- [ACTIVITY]:
Only the lines holding the word "background" are wanted; copy each of them from the listing.

........

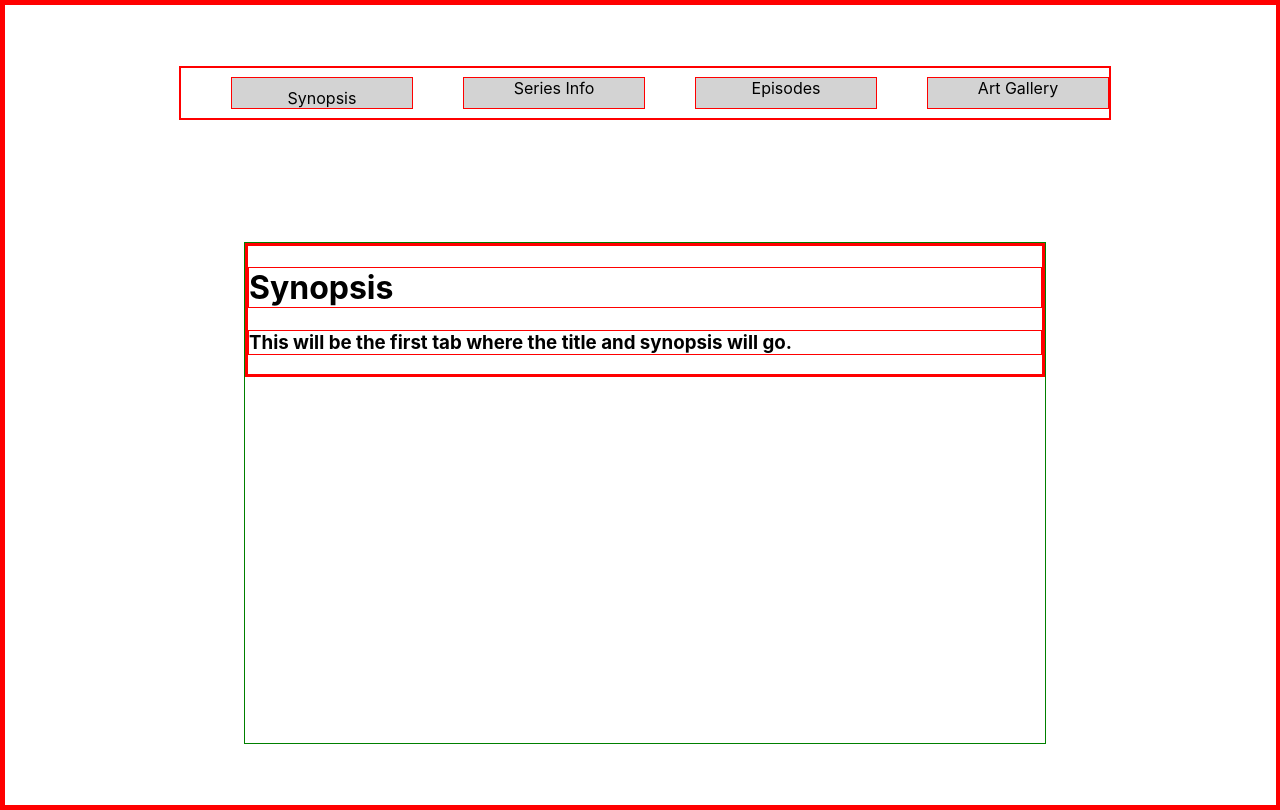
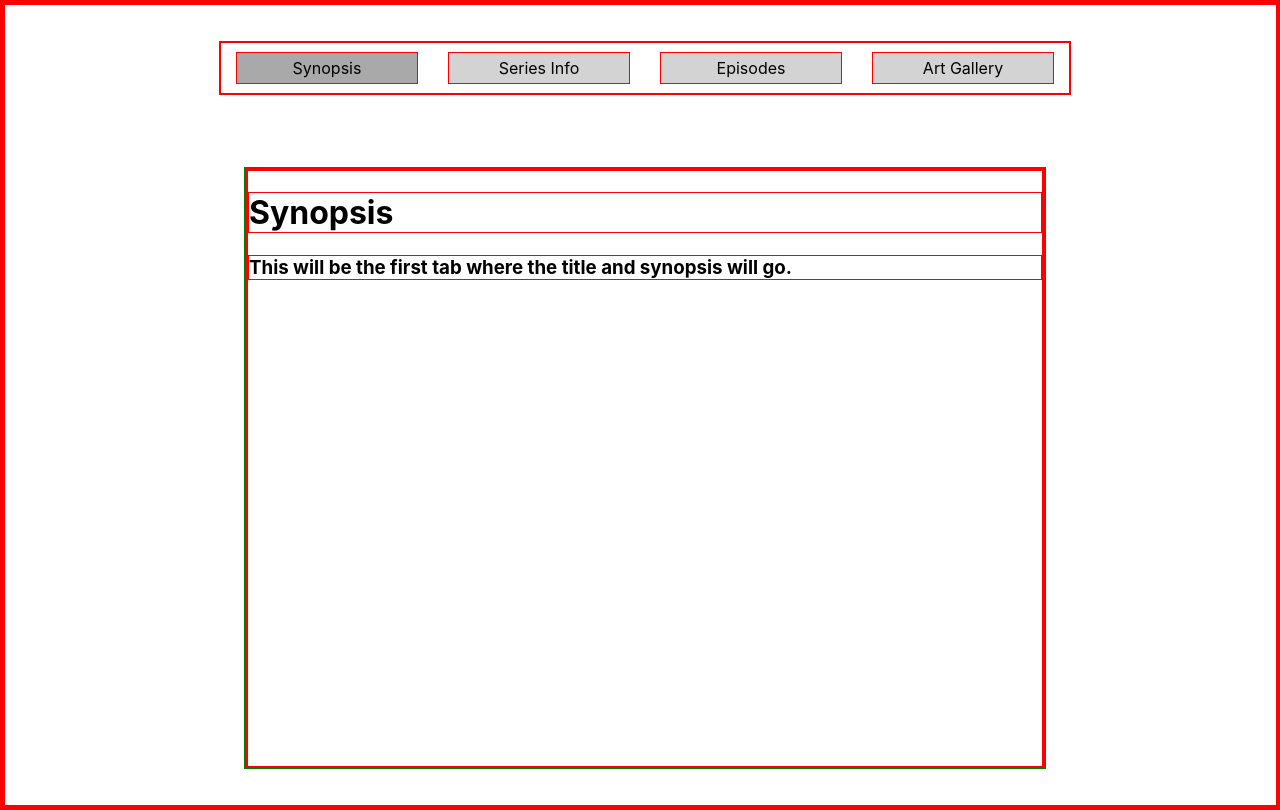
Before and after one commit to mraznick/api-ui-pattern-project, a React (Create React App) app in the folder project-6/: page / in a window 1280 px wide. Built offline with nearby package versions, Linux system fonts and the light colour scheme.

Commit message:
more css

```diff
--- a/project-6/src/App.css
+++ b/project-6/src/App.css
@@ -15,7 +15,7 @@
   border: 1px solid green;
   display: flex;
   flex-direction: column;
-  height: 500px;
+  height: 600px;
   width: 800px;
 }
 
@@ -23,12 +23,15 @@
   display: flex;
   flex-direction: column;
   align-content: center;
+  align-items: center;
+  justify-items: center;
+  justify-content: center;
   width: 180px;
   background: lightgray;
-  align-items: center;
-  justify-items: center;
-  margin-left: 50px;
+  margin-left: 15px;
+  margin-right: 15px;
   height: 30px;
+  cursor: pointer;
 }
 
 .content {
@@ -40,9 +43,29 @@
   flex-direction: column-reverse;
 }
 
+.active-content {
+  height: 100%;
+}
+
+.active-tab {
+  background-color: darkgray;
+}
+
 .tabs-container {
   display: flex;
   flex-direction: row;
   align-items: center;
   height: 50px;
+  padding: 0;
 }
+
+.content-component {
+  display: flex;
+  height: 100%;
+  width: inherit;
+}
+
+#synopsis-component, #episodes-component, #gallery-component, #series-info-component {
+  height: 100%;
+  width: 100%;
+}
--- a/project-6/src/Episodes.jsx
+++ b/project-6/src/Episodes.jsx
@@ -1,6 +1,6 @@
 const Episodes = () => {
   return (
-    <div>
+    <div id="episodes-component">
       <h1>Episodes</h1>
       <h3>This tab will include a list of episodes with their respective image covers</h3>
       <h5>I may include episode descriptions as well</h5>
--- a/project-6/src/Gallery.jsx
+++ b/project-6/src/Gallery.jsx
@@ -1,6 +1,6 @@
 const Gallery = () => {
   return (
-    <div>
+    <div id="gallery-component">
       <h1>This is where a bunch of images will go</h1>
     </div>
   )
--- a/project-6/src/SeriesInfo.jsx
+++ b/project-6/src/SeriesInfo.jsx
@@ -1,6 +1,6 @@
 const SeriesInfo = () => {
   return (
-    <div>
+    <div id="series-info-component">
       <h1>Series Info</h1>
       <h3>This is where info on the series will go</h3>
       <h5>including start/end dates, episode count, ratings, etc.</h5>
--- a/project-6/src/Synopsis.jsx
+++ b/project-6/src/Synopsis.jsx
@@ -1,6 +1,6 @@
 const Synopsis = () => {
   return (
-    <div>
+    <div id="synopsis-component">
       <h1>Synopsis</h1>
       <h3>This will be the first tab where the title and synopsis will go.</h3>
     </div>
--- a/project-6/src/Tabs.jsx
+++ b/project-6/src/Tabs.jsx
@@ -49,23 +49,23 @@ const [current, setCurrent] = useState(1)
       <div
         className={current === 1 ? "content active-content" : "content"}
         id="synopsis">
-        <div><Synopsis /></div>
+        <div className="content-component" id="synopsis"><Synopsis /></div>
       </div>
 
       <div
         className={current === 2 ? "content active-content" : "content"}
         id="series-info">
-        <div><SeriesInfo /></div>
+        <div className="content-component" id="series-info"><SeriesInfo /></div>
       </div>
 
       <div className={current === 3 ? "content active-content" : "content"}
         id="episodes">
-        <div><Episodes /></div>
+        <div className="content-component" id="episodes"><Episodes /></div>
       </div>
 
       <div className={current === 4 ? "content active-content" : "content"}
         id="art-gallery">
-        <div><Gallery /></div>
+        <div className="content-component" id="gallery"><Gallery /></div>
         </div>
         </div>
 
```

........

- [OUTPUT BELOW]:
   background: lightgray;
+  background-color: darkgray;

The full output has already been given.